[Records from a collection]
______

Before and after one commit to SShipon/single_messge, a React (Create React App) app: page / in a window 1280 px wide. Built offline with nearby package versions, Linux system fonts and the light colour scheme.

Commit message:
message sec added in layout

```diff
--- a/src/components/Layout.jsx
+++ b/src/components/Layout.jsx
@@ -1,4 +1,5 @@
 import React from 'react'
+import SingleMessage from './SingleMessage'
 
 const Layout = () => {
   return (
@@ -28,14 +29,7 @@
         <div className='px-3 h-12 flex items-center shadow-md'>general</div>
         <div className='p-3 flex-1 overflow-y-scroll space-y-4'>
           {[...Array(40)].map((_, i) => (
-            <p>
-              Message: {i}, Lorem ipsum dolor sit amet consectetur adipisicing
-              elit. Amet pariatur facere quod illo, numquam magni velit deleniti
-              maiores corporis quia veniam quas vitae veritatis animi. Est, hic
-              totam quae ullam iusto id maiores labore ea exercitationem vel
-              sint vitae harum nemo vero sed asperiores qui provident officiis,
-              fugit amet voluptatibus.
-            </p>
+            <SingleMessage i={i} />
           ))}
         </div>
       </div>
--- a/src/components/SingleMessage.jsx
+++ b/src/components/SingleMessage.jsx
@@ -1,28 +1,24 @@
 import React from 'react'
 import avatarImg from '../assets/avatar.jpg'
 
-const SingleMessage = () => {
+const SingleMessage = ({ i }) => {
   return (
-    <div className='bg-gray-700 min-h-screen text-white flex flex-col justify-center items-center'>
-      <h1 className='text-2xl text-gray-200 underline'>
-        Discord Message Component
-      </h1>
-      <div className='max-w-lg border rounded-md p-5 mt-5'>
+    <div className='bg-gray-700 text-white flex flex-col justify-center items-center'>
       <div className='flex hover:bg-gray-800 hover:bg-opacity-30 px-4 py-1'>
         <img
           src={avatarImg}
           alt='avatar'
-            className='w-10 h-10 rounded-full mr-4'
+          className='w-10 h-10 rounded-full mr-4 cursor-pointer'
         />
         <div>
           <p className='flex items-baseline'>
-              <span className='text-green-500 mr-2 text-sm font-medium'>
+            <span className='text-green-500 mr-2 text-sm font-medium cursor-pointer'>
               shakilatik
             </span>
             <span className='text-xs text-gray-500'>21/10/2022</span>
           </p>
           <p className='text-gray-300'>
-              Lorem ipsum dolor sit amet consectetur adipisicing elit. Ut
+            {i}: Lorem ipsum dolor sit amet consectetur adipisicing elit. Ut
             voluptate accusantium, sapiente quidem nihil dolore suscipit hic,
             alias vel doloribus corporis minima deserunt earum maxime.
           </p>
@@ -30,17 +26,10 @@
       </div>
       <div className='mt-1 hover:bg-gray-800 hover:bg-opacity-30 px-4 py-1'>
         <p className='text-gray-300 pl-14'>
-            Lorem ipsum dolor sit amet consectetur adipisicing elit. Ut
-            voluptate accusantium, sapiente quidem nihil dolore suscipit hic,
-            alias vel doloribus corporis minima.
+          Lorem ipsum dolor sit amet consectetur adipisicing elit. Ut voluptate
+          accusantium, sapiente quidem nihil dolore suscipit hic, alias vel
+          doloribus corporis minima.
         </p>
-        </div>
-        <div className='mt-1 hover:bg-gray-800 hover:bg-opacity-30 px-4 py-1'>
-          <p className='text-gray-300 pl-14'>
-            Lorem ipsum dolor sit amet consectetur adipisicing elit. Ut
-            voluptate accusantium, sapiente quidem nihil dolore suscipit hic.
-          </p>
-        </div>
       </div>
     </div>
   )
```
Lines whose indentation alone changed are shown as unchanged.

______

Copy each line of the data that contains the word "items".

• EXERCISE SOLUTION
         <div className='px-3 h-12 flex items-center shadow-md'>general</div>
-    <div className='bg-gray-700 min-h-screen text-white flex flex-col justify-center items-center'>
+    <div className='bg-gray-700 text-white flex flex-col justify-center items-center'>
           <p className='flex items-baseline'>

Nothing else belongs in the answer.